8/26 | 28 | 31 | 9/2 | 4 | 7 no class | 9 | 11 | 14 |
We began a discussion of sets by considering two examples: S={1,3,5,7}
and T=(red,blue, yellow} and the issue of what it means for a set to be
"well defined." In particular for a set to be well defined one must be
able to determine whether something is a member or not of the set. Thus
3 is a member of S, 2.999 is not a member of S, and 2.9999... is a member.
( 2.999... is another way to denote the number 3, so we distinguish the
number 3 from the way it is represented with numberal or using decimals.)
[ Let A = 2.99... . Then 10A= 29.9..., and hence 9A=10A-A=27. So A
= 27/9 = 3. ]
Next time: More on sets.
Here are some of the figures we used to think about the problem. (still
to be done....)
We spent a little time at the end of class on the nature of work that uses sets... in particular the importance of recognizing the context (or universe) in which a disucussion using sets transpires. The contexts of mathematics related to numbers were connected to various levels of school work.
counting numbers | primary grades |
fractions | elementary grades |
negative numbers | pre-algebra |
rational numbers | pre-algebra |
real numbers
sqrt(2) and pi |
geometry and algebra |
imaginary and complex numbers | algebra |
We also distinguished numbers from the notations used to represent them, e.g., which is larger 3 or 5 ? and the symbol for pi doesn't tell you anything about the nature of this number, while sqrt(2) does indicate that this number when squared equals 2.
Next class: More on sets! and TA 011.
We continued the discussion of sets and the notation. Lists, verbal
descriptives, and list patterns were illustrated with examples showing
again the need to be aware of the context of a universal set and to be
explicit about patterns that are sometimes presumed. Set equality was noted
as depending on the ability to identify set membership and to be able to
justify that the elements of each set are members of the other, i.e.,
Def'n: If A and B are sets, we say the sets A and B
are equal, A=B, when every element of A is an element of B and
every element of B is an element of A.
We then turned our attention to some elementary set operations: Union, intersections, subtraction, and complement.Each of these was illustrated with an example where the sets were given by lists.
Next time: More on sets... and a beginning to some more details on the nature of proof.
Back to a discussion of sets, we introduced the relation between
sets of one set being a subset of another, and saw how we could use the
definition to examine when this relation is not true and when it is. [I
have more to write here!] An example of some sets given by lists, and
one where the sets are given by decriptions using inequalities.
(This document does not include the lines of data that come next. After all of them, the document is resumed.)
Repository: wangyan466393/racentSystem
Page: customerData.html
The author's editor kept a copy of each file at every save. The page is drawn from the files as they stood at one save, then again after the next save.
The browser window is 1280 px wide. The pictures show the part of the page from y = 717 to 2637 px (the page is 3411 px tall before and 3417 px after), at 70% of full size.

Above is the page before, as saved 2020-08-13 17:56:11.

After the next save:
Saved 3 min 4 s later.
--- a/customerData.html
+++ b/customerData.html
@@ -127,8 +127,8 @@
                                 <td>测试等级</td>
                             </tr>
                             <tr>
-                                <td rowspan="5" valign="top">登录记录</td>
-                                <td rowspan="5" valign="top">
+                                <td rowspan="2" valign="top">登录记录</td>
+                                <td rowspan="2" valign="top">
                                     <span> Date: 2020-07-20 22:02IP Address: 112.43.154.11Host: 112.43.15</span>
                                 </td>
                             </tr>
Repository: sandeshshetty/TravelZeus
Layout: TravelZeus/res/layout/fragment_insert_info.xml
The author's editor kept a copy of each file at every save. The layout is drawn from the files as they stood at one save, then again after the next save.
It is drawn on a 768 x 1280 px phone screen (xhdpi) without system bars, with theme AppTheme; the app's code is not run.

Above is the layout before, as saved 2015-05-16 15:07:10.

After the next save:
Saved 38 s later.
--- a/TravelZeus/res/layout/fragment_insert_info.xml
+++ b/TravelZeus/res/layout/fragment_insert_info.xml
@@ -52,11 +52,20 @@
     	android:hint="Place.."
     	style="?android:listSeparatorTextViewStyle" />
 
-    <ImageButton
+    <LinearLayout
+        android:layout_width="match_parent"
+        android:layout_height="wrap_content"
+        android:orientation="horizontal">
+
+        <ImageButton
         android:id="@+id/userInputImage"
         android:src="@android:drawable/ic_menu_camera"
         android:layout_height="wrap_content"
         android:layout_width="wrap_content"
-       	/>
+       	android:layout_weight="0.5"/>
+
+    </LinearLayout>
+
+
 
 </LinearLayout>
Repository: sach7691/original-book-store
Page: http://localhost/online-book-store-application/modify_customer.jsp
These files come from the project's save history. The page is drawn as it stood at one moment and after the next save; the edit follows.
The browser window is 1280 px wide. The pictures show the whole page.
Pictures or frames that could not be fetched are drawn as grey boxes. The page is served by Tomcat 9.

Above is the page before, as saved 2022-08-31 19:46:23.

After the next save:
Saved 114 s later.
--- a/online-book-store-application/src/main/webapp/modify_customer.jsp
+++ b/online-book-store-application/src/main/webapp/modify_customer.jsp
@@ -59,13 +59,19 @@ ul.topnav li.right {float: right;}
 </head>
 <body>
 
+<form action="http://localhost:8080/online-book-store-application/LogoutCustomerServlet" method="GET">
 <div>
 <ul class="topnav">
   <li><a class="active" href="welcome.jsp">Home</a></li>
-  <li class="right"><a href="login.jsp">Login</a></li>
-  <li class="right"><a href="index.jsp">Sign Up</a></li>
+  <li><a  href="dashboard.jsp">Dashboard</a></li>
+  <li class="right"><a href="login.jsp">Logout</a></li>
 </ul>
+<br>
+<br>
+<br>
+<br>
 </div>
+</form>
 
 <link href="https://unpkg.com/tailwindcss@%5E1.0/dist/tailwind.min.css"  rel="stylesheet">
At the end of class we started further discusion of Cartesian products
of sets. In particular we discussed how to visualize products using horizontal
and vertical features to locate points in a picture of a product.
Here is an example:
A | AxB | ||||||
8 | (1,8) | . | . | . | (8,8) | ||
5 | . | . | . | . | . | ||
4 | . | . | . | . | . | ||
3 | . | . | . | . | . | ||
1 | (1,1) | (3,1) | (4,1) | (5,1) | (8,1) | ||
1 | 3 | 4 | 5 | 8 | B |
Statement 1 is true, while statement 2 is false.
We compared (1) and (2) with the similar statements:
(1) For any a there is a number b so
that a+b=a.
(A a) (E b)
(a+b=a)
(2) There is a number b so that
for any a a+b=a.
(E b) (A a)
(a+b=a)
In this case both statements are true, because we can use the number
0 for b.
Thinking about the examples we saw that in any case where there
is a switching of universal and existential quantifiers in their relative
position in the logical structure of a statement, the statement of form
2 will imple the statement of form 1.
Informally this means that if you have some b that works for
all a, you certainly can use that b to respond to the need to show the
existence of a b that would work for any specific a.
We next looked at determining the truth of compound statements and how this can be determined by the use of "truth tables" We constructed the basic truth tables for ~A, A -> B, A & B, A v B, and A<->B, and examined briefly an example of using these to determine a truth table for a mor complicated compound statement. Here's what a truth table for the basic connectives looks like:
A | B | ~A | A->B | A&B | AvB | A<->B | |
T | T | F | T | T | T | T | |
T | F | F | F | F | T | F | |
F | T | T | T | F | T | F | |
F | F | T | T | F | F | T |